WORK ORDER. Would you please copy each line of the data in which the string "KLFR" occurs?
Segment Open
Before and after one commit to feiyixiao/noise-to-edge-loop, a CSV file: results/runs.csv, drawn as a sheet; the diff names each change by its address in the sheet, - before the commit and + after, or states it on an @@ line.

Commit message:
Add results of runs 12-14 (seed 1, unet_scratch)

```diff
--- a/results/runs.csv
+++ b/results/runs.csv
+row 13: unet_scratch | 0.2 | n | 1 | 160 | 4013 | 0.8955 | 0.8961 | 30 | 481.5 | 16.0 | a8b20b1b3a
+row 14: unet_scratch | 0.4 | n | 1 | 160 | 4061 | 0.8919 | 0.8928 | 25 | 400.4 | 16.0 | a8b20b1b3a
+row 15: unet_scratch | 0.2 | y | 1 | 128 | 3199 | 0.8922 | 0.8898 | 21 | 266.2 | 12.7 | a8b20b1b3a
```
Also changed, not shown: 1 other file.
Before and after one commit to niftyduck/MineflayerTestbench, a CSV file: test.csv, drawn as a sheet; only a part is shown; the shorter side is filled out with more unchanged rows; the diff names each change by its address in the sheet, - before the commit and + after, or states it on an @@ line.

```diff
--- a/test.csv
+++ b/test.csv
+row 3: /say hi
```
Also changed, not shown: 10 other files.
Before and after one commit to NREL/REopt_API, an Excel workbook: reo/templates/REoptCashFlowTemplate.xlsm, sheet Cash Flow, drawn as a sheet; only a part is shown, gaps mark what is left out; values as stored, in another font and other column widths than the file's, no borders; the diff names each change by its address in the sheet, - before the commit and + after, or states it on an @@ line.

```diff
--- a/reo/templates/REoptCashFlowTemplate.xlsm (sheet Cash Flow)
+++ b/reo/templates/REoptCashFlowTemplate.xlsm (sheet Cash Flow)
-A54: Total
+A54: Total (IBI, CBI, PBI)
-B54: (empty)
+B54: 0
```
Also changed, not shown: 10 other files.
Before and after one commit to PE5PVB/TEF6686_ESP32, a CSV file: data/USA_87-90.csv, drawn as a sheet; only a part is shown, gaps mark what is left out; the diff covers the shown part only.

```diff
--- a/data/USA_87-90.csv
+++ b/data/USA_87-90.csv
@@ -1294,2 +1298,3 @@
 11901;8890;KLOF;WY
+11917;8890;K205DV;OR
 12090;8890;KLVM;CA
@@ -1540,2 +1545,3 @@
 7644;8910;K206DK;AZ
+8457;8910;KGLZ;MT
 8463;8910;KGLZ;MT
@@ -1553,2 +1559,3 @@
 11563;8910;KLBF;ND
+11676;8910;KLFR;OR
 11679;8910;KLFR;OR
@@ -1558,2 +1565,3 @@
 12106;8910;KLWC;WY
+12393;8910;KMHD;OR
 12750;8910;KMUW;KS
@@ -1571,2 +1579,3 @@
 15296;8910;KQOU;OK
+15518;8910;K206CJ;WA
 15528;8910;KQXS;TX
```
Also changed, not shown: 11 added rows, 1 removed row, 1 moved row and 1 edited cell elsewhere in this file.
Segment Closed
OUTPUT.
+11676;8910;KLFR;OR
 11679;8910;KLFR;OR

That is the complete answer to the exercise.